## YOUR INSTRUCTIONS
Please find the lines in the entries below that contain the word "other", and copy each one.
(EXTRACTED INFORMATION Opens)
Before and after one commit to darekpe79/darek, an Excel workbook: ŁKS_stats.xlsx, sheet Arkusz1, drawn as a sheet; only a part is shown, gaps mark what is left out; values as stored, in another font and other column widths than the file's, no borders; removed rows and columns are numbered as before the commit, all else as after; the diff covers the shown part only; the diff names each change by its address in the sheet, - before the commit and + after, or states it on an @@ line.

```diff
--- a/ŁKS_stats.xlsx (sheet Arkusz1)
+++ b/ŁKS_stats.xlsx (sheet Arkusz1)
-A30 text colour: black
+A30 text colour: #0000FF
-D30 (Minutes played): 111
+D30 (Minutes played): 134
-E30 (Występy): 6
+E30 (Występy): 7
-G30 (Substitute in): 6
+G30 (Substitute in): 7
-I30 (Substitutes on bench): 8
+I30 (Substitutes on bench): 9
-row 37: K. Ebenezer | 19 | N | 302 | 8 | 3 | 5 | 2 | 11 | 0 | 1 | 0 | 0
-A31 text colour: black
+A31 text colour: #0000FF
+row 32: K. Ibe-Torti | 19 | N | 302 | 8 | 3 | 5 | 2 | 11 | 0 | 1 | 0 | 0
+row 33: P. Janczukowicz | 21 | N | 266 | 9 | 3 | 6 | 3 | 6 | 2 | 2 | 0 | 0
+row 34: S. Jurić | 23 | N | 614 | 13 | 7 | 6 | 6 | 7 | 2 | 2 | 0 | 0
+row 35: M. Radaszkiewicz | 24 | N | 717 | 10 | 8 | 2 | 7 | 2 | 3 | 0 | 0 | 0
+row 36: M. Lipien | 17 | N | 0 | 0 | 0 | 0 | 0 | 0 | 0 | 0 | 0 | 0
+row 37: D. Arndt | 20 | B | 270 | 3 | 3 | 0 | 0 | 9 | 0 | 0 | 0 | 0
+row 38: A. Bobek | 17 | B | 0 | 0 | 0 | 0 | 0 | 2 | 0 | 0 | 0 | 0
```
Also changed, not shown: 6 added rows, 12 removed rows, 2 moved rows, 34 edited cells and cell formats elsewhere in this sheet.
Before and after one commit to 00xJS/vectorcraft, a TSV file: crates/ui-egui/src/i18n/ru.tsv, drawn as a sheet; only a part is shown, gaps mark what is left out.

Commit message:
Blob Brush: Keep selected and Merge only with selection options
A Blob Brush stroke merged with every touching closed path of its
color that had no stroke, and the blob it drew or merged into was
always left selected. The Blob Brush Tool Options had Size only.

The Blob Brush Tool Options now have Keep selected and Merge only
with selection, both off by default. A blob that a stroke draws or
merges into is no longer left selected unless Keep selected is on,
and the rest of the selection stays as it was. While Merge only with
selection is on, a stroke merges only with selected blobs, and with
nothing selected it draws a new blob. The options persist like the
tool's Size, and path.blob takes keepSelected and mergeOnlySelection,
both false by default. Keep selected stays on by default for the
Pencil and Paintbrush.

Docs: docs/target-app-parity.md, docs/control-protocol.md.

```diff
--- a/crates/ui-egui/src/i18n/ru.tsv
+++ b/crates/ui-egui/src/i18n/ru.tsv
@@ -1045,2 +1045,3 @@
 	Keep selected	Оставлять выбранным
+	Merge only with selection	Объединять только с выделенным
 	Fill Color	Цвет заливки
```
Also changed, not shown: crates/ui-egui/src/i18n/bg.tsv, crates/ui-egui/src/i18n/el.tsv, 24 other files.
(EXTRACTED INFORMATION Closes)
## EXERCISE RESULT
Before and after one commit to darekpe79/darek, an Excel workbook: ŁKS_stats.xlsx, sheet Arkusz1, drawn as a sheet; only a part is shown, gaps mark what is left out; values as stored, in another font and other column widths than the file's, no borders; removed rows and columns are numbered as before the commit, all else as after; the diff covers the shown part only; the diff names each change by its address in the sheet, - before the commit and + after, or states it on an @@ line.
Also changed, not shown: crates/ui-egui/src/i18n/bg.tsv, crates/ui-egui/src/i18n/el.tsv, 24 other files.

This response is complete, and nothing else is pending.